◆ **The problem**
Restate word for word all of the lines below, with each image left out.

Front-end code edit data
■ ■ ■ ■ ■
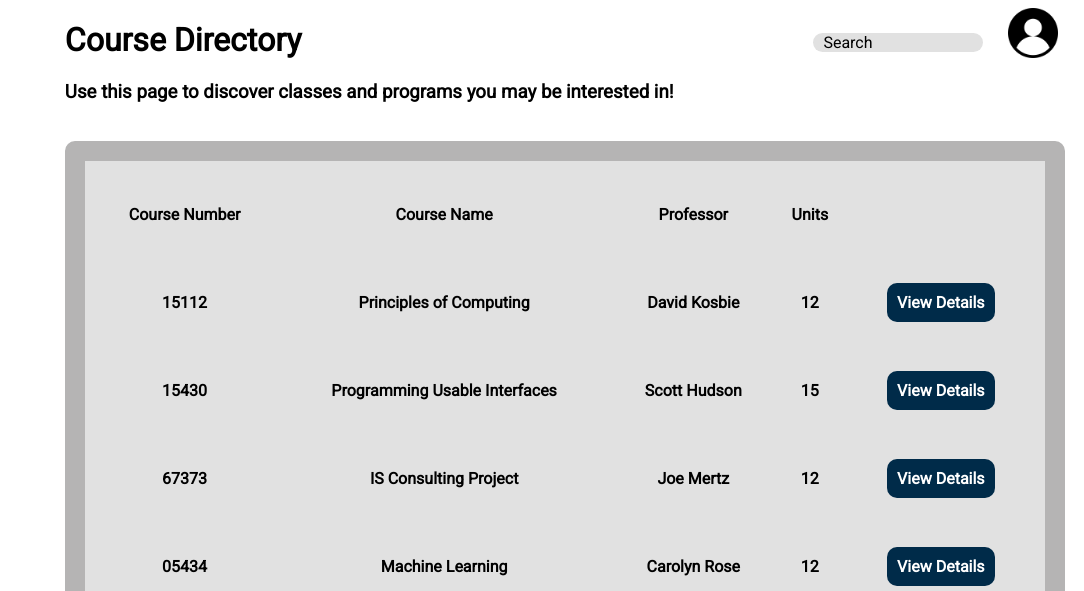
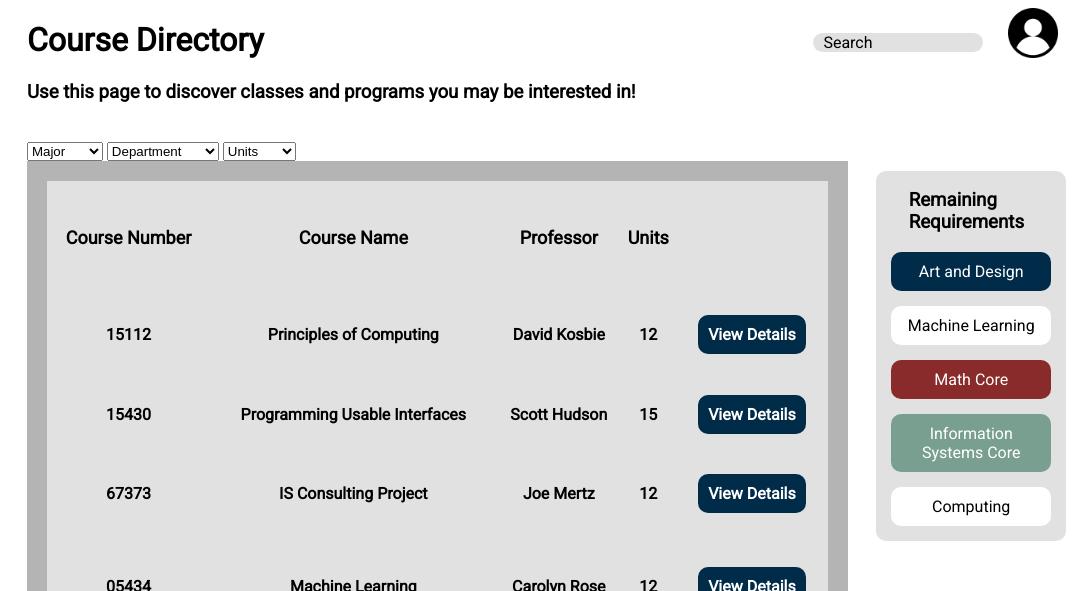
Before and after one commit to akula-a/pui-assignment6b, a plain HTML site: page public/course_directory.html in a window 1280 px wide. Shown: the top 591 px of the page, 196-1280 px from the left. Drawn offline with Linux system fonts and the light colour scheme.

Commit message:
added requirements sidebar to directory page

```diff
--- a/public/course_directory.html
+++ b/public/course_directory.html
@@ -40,7 +40,31 @@
 
     </br>
 
+    <!-- dropdowns -->
+    <div class = "dropdowns">
+      <select name=”past_semester”>
+        <option > Major </option>
+        <option> IS </option>
+        <option> Math </option>
+      </select>
+
+      <select name=”past_semester”>
+        <option> Department </option>
+        <option> Chemistry </option>
+        <option> Physics </option>
+      </select>
+
+      <select name=”past_semester”>
+        <option> Units</option>
+        <option> 12 </option>
+        <option> 9 </option>
+        <option> 6 </option>
+        <option> 3 </option>
+      </select>
+  </div>
+
     <!-- schedule table -->
+    <div class = "main_body">
     <div class = "course_directory">
         <table>
             <tr>
@@ -90,5 +114,16 @@
         </table>
     </div>
 
+    <div class = "requirements">
+      <h3> Remaining Requirements </h3>
+      <p class = "req" style = "background-color: #002B49; color:white "> Art and Design </p>
+      <p class = "req" style = "background-color: white"> Machine Learning </p>
+      <p class = "req" style = "background-color: #8A2B2B; color:white"> Math Core </p>
+      <p class = "req" style = "background-color: #789F90; color:white"> Information Systems Core </p>
+      <p class = "req" style = "background-color: white"> Computing</p>
+    </div>
+
+  </div>
+
   </body>
 </html>
--- a/public/css/directory.css
+++ b/public/css/directory.css
@@ -1,16 +1,50 @@
 h1, h3 {
-    margin-left: 20%;
+    margin-left: 17%;
+}
+
+.dropdowns{
+    margin-left: 17%;
+}
+
+select{
+    padding-right:20px;
+}
+
+.main_body{
+    display: inline;
 }
 
 table{
+    float:left;
     border: 20px solid #B5B4B4;
     border-radius: 10px;
-    margin-left: 20%;
+    margin-left: 17%;
     border-spacing: 20px;
     background-color: #E1E1E1;
-    width: 1000px;
+    width: 65%;
     height: 500px;
     color: black;
     font-weight: bolder;
     text-align: center;
+    border-collapse: collapse;
 }
+
+th{
+    font-size: large;
+}
+
+.requirements{
+    background-color:#E1E1E1;
+    border-radius: 10px;
+    float: right;
+    width: 15%;
+    margin: 10px;
+}
+
+.req{
+    background-color:aqua;
+    border-radius: 10px;
+    padding:10px;
+    margin:15px;
+    text-align:center;
+}
--- a/public/css/index.css
+++ b/public/css/index.css
@@ -3,17 +3,17 @@ h2, h3{
 }
 
 h1{
-    margin-left: 20%;
+    margin-left: 17%;
 }
 
 /* ----------------------------------------------------- */
 /* ------------ Progress ring card styling ----------------- */
 .progress_ring{
-    margin-left: 20%;
+    margin-left: 17%;
     background-color:#E1E1E1;
     border-radius:10px;
     top: 15%;
-    width: 28%;
+    width: 29%;
     padding: 10px;
     float: left;
     margin-bottom: 20px;
@@ -40,8 +40,8 @@ h1{
 .additional_info{
     background-color: #E1E1E1;
     top: 50%;
-    width: 28%;
-    margin-left: 20%;
+    width: 29%;
+    margin-left: 17%;
     border-radius:10px;
     padding: 10px;
     float:left;
@@ -53,7 +53,7 @@ h1{
 .college_path{
     background-color:#E1E1E1;
     top: 15%;
-    width: 42%;
+    width: 43%;
     margin-right: 5%;
     border-radius:10px;
     padding: 10px;
--- a/public/css/schedule_styles.css
+++ b/public/css/schedule_styles.css
@@ -3,7 +3,7 @@ body{
 }
 
 h1, h3 {
-    margin-left: 20%;
+    margin-left: 17%;
 }
 
 .dropdown {
@@ -32,13 +32,14 @@ select{
 
 #times{
     float:left;
-    width: 10%;
+    width: 5%;
     margin-left:10%;
     border-spacing: 15px;
 }
 
 #times th {
     font-size: small;
+    text-align:right;
 }
 
 #schedule{
@@ -47,7 +48,7 @@ select{
     border-radius: 15px;
     border-spacing: 20px;
     background-color: #E1E1E1;
-    width: 80%;
+    width: 84%;
     height: 500px;
     color: #E1E1E1;
     font-weight: bolder;
```
Also changed, not shown: public/course_detail_register.html (+1 -1 lines), public/index.html (+1 -1 lines).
■ ■ ■ ■ ■
◆ **Written solution**
Before and after one commit to akula-a/pui-assignment6b, a plain HTML site: page public/course_directory.html in a window 1280 px wide. Shown: the top 591 px of the page, 196-1280 px from the left. Drawn offline with Linux system fonts and the light colour scheme.

Commit message:
added requirements sidebar to directory page

```diff
--- a/public/course_directory.html
+++ b/public/course_directory.html
@@ -40,7 +40,31 @@
 
     </br>
 
+    <!-- dropdowns -->
+    <div class = "dropdowns">
+      <select name=”past_semester”>
+        <option > Major </option>
+        <option> IS </option>
+        <option> Math </option>
+      </select>
+
+      <select name=”past_semester”>
+        <option> Department </option>
+        <option> Chemistry </option>
+        <option> Physics </option>
+      </select>
+
+      <select name=”past_semester”>
+        <option> Units</option>
+        <option> 12 </option>
+        <option> 9 </option>
+        <option> 6 </option>
+        <option> 3 </option>
+      </select>
+  </div>
+
     <!-- schedule table -->
+    <div class = "main_body">
     <div class = "course_directory">
         <table>
             <tr>
@@ -90,5 +114,16 @@
         </table>
     </div>
 
+    <div class = "requirements">
+      <h3> Remaining Requirements </h3>
+      <p class = "req" style = "background-color: #002B49; color:white "> Art and Design </p>
+      <p class = "req" style = "background-color: white"> Machine Learning </p>
+      <p class = "req" style = "background-color: #8A2B2B; color:white"> Math Core </p>
+      <p class = "req" style = "background-color: #789F90; color:white"> Information Systems Core </p>
+      <p class = "req" style = "background-color: white"> Computing</p>
+    </div>
+
+  </div>
+
   </body>
 </html>
--- a/public/css/directory.css
+++ b/public/css/directory.css
@@ -1,16 +1,50 @@
 h1, h3 {
-    margin-left: 20%;
+    margin-left: 17%;
+}
+
+.dropdowns{
+    margin-left: 17%;
+}
+
+select{
+    padding-right:20px;
+}
+
+.main_body{
+    display: inline;
 }
 
 table{
+    float:left;
     border: 20px solid #B5B4B4;
     border-radius: 10px;
-    margin-left: 20%;
+    margin-left: 17%;
     border-spacing: 20px;
     background-color: #E1E1E1;
-    width: 1000px;
+    width: 65%;
     height: 500px;
     color: black;
     font-weight: bolder;
     text-align: center;
+    border-collapse: collapse;
 }
+
+th{
+    font-size: large;
+}
+
+.requirements{
+    background-color:#E1E1E1;
+    border-radius: 10px;
+    float: right;
+    width: 15%;
+    margin: 10px;
+}
+
+.req{
+    background-color:aqua;
+    border-radius: 10px;
+    padding:10px;
+    margin:15px;
+    text-align:center;
+}
--- a/public/css/index.css
+++ b/public/css/index.css
@@ -3,17 +3,17 @@ h2, h3{
 }
 
 h1{
-    margin-left: 20%;
+    margin-left: 17%;
 }
 
 /* ----------------------------------------------------- */
 /* ------------ Progress ring card styling ----------------- */
 .progress_ring{
-    margin-left: 20%;
+    margin-left: 17%;
     background-color:#E1E1E1;
     border-radius:10px;
     top: 15%;
-    width: 28%;
+    width: 29%;
     padding: 10px;
     float: left;
     margin-bottom: 20px;
@@ -40,8 +40,8 @@ h1{
 .additional_info{
     background-color: #E1E1E1;
     top: 50%;
-    width: 28%;
-    margin-left: 20%;
+    width: 29%;
+    margin-left: 17%;
     border-radius:10px;
     padding: 10px;
     float:left;
@@ -53,7 +53,7 @@ h1{
 .college_path{
     background-color:#E1E1E1;
     top: 15%;
-    width: 42%;
+    width: 43%;
     margin-right: 5%;
     border-radius:10px;
     padding: 10px;
--- a/public/css/schedule_styles.css
+++ b/public/css/schedule_styles.css
@@ -3,7 +3,7 @@ body{
 }
 
 h1, h3 {
-    margin-left: 20%;
+    margin-left: 17%;
 }
 
 .dropdown {
@@ -32,13 +32,14 @@ select{
 
 #times{
     float:left;
-    width: 10%;
+    width: 5%;
     margin-left:10%;
     border-spacing: 15px;
 }
 
 #times th {
     font-size: small;
+    text-align:right;
 }
 
 #schedule{
@@ -47,7 +48,7 @@ select{
     border-radius: 15px;
     border-spacing: 20px;
     background-color: #E1E1E1;
-    width: 80%;
+    width: 84%;
     height: 500px;
     color: #E1E1E1;
     font-weight: bolder;
```
Also changed, not shown: public/course_detail_register.html (+1 -1 lines), public/index.html (+1 -1 lines).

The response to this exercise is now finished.